What is being asked — Copy, from the entries below, each line in which the string "correlation" appears.
Segment Open
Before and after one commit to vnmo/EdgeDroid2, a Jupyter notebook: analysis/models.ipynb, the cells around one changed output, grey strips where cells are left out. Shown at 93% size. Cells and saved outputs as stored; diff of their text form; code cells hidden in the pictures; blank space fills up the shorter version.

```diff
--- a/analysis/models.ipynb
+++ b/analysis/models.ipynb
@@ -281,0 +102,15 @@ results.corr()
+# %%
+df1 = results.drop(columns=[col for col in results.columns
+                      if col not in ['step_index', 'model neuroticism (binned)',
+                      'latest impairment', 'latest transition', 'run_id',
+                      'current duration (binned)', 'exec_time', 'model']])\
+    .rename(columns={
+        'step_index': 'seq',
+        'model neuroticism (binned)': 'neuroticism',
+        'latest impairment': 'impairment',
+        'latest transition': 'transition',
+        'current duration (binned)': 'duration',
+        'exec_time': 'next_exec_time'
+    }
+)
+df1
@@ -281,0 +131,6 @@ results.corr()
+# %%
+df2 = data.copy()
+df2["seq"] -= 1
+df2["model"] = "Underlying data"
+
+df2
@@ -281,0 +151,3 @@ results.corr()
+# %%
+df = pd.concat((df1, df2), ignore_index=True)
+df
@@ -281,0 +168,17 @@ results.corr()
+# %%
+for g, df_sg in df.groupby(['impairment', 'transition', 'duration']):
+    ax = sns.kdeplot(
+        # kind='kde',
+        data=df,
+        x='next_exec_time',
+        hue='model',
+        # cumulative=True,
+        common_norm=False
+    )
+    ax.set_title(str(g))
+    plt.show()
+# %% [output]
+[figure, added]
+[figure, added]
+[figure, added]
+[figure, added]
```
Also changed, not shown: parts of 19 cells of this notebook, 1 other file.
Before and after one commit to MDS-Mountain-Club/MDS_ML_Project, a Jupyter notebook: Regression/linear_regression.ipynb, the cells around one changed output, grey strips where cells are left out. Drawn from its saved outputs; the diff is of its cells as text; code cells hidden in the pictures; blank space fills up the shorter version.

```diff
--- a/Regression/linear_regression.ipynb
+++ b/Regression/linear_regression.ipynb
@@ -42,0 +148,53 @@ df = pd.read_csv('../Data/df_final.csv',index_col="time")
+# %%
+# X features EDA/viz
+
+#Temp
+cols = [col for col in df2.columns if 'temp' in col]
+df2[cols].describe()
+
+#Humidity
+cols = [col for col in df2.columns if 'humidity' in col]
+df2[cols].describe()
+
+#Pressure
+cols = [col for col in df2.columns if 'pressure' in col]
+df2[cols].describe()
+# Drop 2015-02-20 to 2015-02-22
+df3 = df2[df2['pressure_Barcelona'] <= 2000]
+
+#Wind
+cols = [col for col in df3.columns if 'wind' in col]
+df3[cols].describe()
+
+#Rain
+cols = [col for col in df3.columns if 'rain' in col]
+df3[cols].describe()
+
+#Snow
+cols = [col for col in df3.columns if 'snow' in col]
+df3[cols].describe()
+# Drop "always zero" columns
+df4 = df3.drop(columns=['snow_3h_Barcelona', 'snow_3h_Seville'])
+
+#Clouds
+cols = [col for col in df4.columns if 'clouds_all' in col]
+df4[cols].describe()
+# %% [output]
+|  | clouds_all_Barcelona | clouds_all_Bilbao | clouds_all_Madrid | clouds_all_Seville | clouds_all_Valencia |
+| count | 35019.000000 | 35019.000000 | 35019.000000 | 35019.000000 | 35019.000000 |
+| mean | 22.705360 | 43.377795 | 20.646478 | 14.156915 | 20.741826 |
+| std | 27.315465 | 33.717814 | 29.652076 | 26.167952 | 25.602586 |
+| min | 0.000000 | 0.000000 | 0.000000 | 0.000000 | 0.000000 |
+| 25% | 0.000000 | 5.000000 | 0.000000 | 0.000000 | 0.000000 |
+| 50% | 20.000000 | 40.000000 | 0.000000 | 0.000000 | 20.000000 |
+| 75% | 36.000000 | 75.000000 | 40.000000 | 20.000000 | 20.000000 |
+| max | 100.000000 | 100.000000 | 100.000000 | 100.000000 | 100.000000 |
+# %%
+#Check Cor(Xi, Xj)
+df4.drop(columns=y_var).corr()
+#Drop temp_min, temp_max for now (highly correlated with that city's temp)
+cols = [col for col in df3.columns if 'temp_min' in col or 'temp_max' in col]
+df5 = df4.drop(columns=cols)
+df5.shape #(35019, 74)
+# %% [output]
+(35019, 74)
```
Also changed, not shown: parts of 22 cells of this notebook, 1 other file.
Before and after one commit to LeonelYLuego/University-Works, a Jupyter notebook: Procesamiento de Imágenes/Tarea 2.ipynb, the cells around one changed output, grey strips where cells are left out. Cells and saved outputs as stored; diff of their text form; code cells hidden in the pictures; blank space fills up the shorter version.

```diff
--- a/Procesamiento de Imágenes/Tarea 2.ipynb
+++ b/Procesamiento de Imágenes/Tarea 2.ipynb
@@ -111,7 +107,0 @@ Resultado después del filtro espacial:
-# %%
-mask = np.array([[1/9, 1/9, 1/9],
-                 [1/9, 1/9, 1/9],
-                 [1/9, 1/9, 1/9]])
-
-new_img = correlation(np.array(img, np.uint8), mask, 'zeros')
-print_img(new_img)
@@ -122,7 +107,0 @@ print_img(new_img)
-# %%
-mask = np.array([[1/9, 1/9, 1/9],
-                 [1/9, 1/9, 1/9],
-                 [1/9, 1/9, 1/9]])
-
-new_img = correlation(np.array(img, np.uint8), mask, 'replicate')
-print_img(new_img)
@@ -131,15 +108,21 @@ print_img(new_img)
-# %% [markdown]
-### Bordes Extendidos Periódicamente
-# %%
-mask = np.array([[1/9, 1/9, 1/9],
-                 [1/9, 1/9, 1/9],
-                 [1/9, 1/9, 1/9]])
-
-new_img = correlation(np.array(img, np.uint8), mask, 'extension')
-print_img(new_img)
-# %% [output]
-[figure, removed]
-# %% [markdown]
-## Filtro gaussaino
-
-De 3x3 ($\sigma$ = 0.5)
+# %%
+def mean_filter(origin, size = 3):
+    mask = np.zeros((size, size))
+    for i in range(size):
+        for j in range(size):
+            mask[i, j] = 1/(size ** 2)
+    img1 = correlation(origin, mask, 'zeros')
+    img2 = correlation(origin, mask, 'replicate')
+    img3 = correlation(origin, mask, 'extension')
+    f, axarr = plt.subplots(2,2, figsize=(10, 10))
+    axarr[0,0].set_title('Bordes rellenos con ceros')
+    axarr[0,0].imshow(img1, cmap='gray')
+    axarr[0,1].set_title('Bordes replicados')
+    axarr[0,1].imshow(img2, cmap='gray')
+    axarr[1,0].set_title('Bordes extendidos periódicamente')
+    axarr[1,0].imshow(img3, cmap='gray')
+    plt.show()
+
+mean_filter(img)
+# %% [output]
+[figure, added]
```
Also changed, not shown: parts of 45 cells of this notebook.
Segment Closed
Task response —
-new_img = correlation(np.array(img, np.uint8), mask, 'zeros')
-new_img = correlation(np.array(img, np.uint8), mask, 'replicate')
-new_img = correlation(np.array(img, np.uint8), mask, 'extension')
+    img1 = correlation(origin, mask, 'zeros')
+    img2 = correlation(origin, mask, 'replicate')
+    img3 = correlation(origin, mask, 'extension')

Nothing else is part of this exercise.